### Work order
Please return the records below exactly as they stand, with the pictures removed.

(Version comparison data)
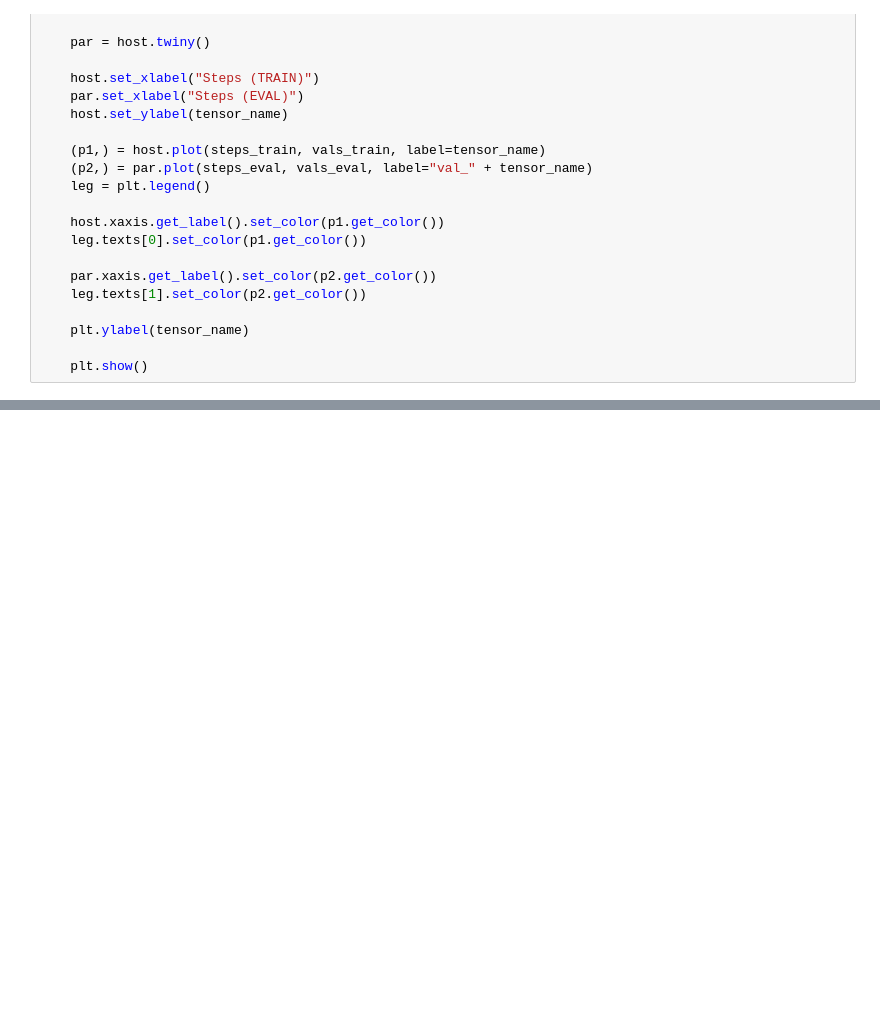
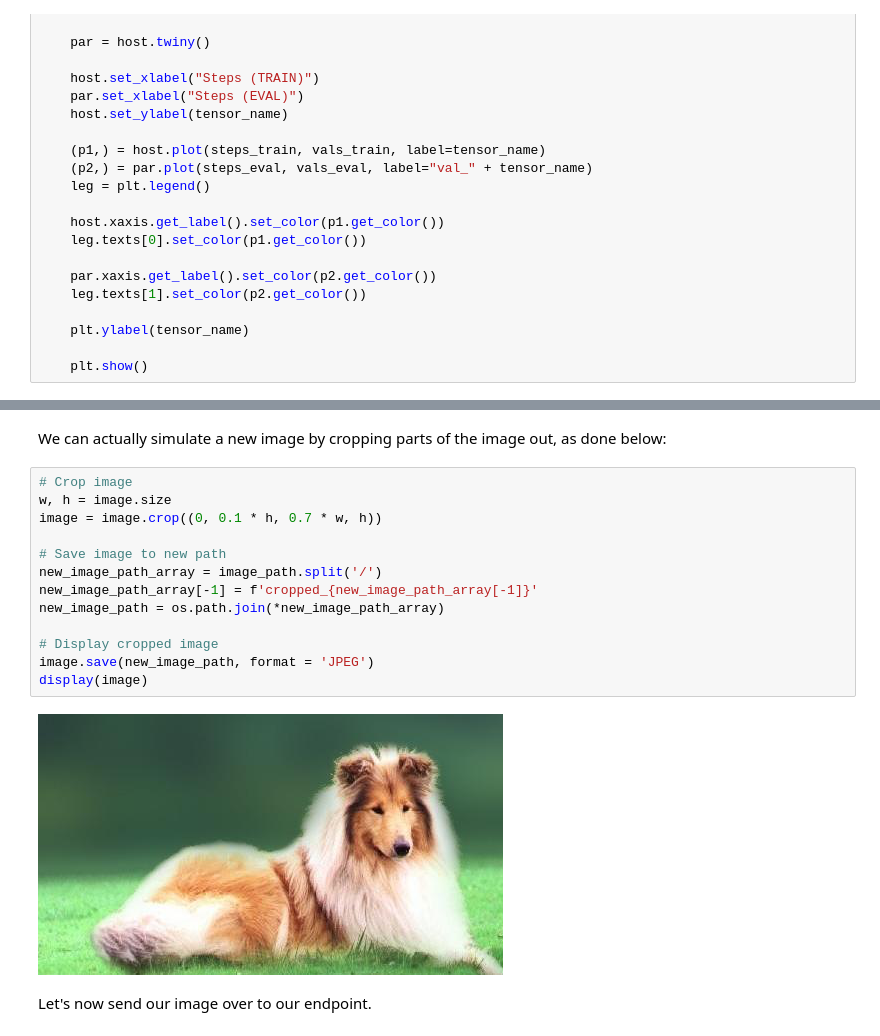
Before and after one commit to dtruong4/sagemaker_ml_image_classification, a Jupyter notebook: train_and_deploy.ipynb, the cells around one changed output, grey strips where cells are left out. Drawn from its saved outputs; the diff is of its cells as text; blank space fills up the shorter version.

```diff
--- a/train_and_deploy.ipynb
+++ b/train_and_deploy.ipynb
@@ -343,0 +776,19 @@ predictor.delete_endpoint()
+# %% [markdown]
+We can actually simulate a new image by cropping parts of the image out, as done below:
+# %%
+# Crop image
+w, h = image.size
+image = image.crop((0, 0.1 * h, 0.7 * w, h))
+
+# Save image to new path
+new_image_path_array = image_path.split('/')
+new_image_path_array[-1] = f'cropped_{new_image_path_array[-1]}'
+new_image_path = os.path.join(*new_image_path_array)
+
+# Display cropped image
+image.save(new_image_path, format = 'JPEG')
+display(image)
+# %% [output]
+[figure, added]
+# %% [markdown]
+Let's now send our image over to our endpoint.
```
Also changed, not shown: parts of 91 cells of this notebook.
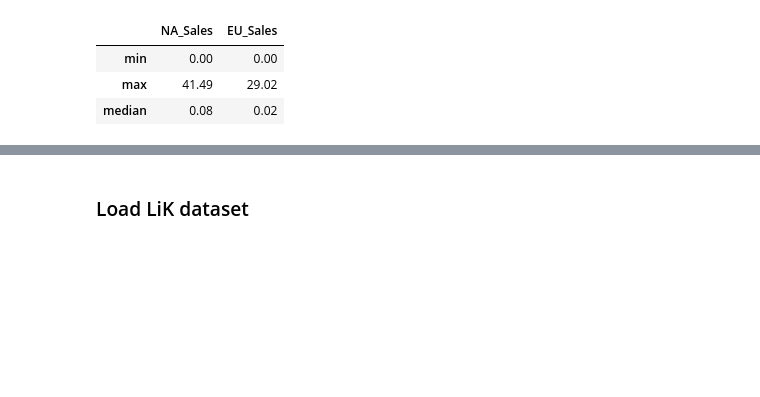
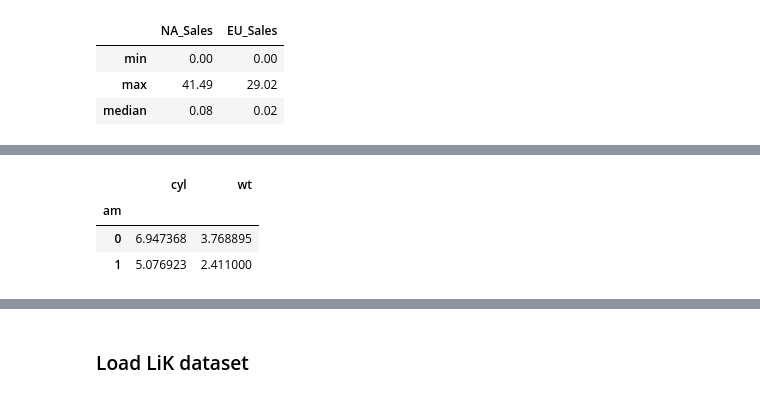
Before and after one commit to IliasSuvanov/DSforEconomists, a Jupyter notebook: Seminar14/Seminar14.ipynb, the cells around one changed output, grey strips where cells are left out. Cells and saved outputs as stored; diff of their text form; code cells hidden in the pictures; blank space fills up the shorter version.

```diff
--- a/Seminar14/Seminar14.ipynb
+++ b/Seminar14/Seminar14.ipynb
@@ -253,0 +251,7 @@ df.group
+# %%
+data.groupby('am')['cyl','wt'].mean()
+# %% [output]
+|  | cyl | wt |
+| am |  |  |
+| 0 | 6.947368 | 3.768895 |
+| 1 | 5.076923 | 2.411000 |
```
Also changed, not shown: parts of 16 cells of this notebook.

### Output of the exercise
Before and after one commit to dtruong4/sagemaker_ml_image_classification, a Jupyter notebook: train_and_deploy.ipynb, the cells around one changed output, grey strips where cells are left out. Drawn from its saved outputs; the diff is of its cells as text; blank space fills up the shorter version.

```diff
--- a/train_and_deploy.ipynb
+++ b/train_and_deploy.ipynb
@@ -343,0 +776,19 @@ predictor.delete_endpoint()
+# %% [markdown]
+We can actually simulate a new image by cropping parts of the image out, as done below:
+# %%
+# Crop image
+w, h = image.size
+image = image.crop((0, 0.1 * h, 0.7 * w, h))
+
+# Save image to new path
+new_image_path_array = image_path.split('/')
+new_image_path_array[-1] = f'cropped_{new_image_path_array[-1]}'
+new_image_path = os.path.join(*new_image_path_array)
+
+# Display cropped image
+image.save(new_image_path, format = 'JPEG')
+display(image)
+# %% [output]
+[figure, added]
+# %% [markdown]
+Let's now send our image over to our endpoint.
```
Also changed, not shown: parts of 91 cells of this notebook.
Before and after one commit to IliasSuvanov/DSforEconomists, a Jupyter notebook: Seminar14/Seminar14.ipynb, the cells around one changed output, grey strips where cells are left out. Cells and saved outputs as stored; diff of their text form; code cells hidden in the pictures; blank space fills up the shorter version.

```diff
--- a/Seminar14/Seminar14.ipynb
+++ b/Seminar14/Seminar14.ipynb
@@ -253,0 +251,7 @@ df.group
+# %%
+data.groupby('am')['cyl','wt'].mean()
+# %% [output]
+|  | cyl | wt |
+| am |  |  |
+| 0 | 6.947368 | 3.768895 |
+| 1 | 5.076923 | 2.411000 |
```
Also changed, not shown: parts of 16 cells of this notebook.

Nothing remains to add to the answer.